▸ **What is required**: All of the entries, apart from their pictures, are to be copied verbatim.

▸ **Revision comparison data**:
◆ ◆ ◆

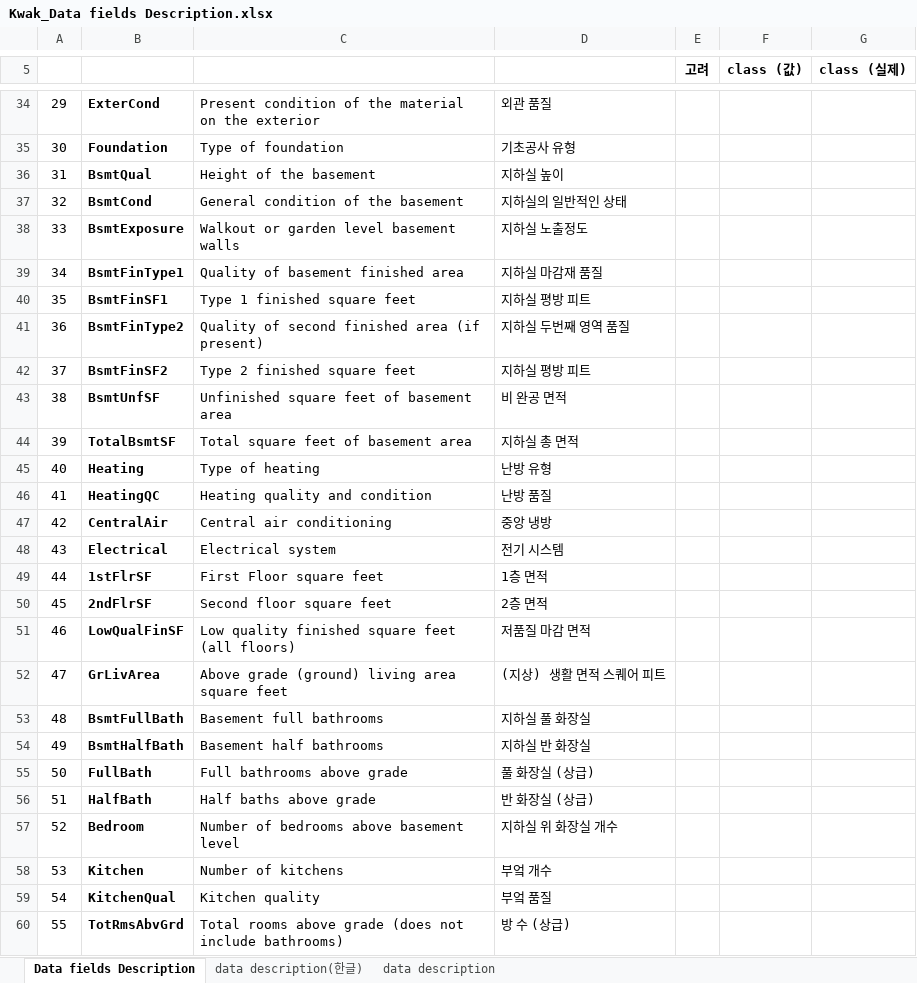
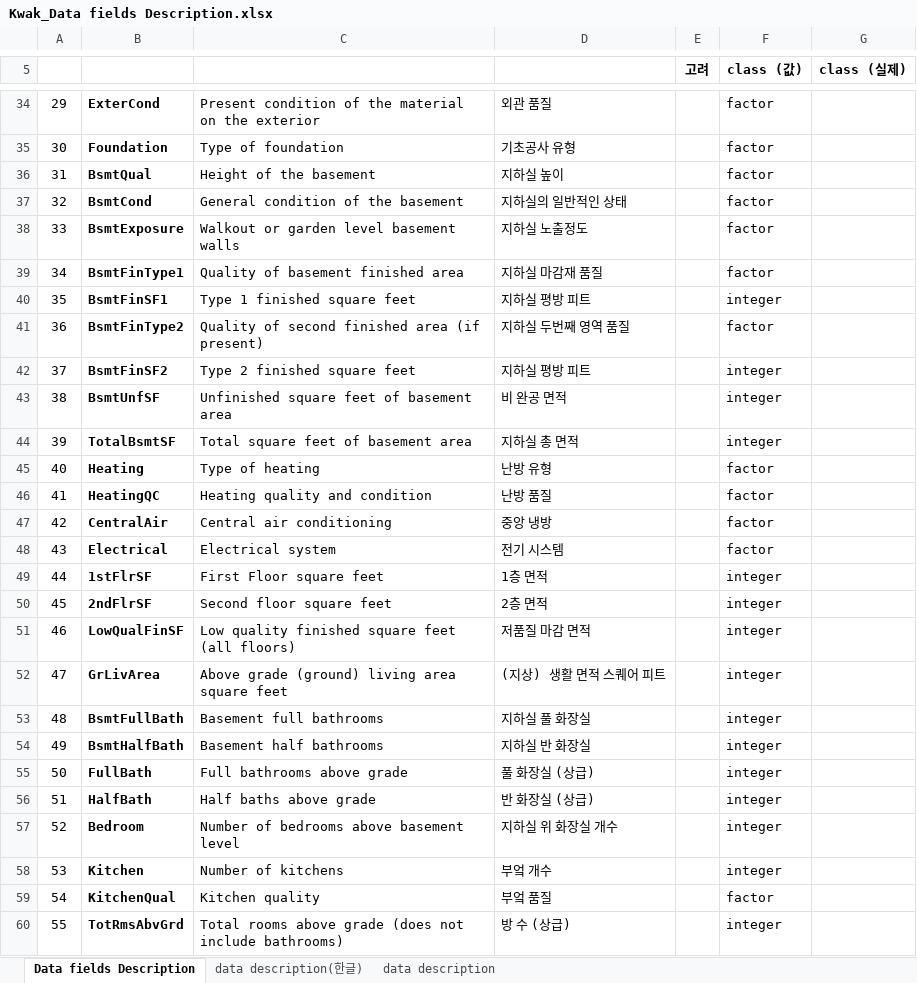
Before and after one commit to longnym/ml_lab, an Excel workbook: Heesuk/Kwak_Data fields Description.xlsx, sheet Data fields Description, drawn as a sheet; only a part is shown, gaps mark what is left out; values as stored, in another font and other column widths than the file's, no borders; the diff covers the shown part only; the diff names each change by its address in the sheet, - before the commit and + after, or states it on an @@ line.

```diff
--- a/Heesuk/Kwak_Data fields Description.xlsx (sheet Data fields Description)
+++ b/Heesuk/Kwak_Data fields Description.xlsx (sheet Data fields Description)
-F34:F39 (class (값)): (empty)
+F34:F39 (class (값)): factor
-F40 (class (값)): (empty)
+F40 (class (값)): integer
-F41 (class (값)): (empty)
+F41 (class (값)): factor
-F42:F44 (class (값)): (empty)
+F42:F44 (class (값)): integer
-F45:F48 (class (값)): (empty)
+F45:F48 (class (값)): factor
-F49:F58 (class (값)): (empty)
+F49:F58 (class (값)): integer
-F59 (class (값)): (empty)
+F59 (class (값)): factor
-F60 (class (값)): (empty)
+F60 (class (값)): integer
```
Also changed, not shown: 52 edited cells elsewhere in this sheet.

◆ ◆ ◆

▸ **Answer**:
Before and after one commit to longnym/ml_lab, an Excel workbook: Heesuk/Kwak_Data fields Description.xlsx, sheet Data fields Description, drawn as a sheet; only a part is shown, gaps mark what is left out; values as stored, in another font and other column widths than the file's, no borders; the diff covers the shown part only; the diff names each change by its address in the sheet, - before the commit and + after, or states it on an @@ line.

```diff
--- a/Heesuk/Kwak_Data fields Description.xlsx (sheet Data fields Description)
+++ b/Heesuk/Kwak_Data fields Description.xlsx (sheet Data fields Description)
-F34:F39 (class (값)): (empty)
+F34:F39 (class (값)): factor
-F40 (class (값)): (empty)
+F40 (class (값)): integer
-F41 (class (값)): (empty)
+F41 (class (값)): factor
-F42:F44 (class (값)): (empty)
+F42:F44 (class (값)): integer
-F45:F48 (class (값)): (empty)
+F45:F48 (class (값)): factor
-F49:F58 (class (값)): (empty)
+F49:F58 (class (값)): integer
-F59 (class (값)): (empty)
+F59 (class (값)): factor
-F60 (class (값)): (empty)
+F60 (class (값)): integer
```
Also changed, not shown: 52 edited cells elsewhere in this sheet.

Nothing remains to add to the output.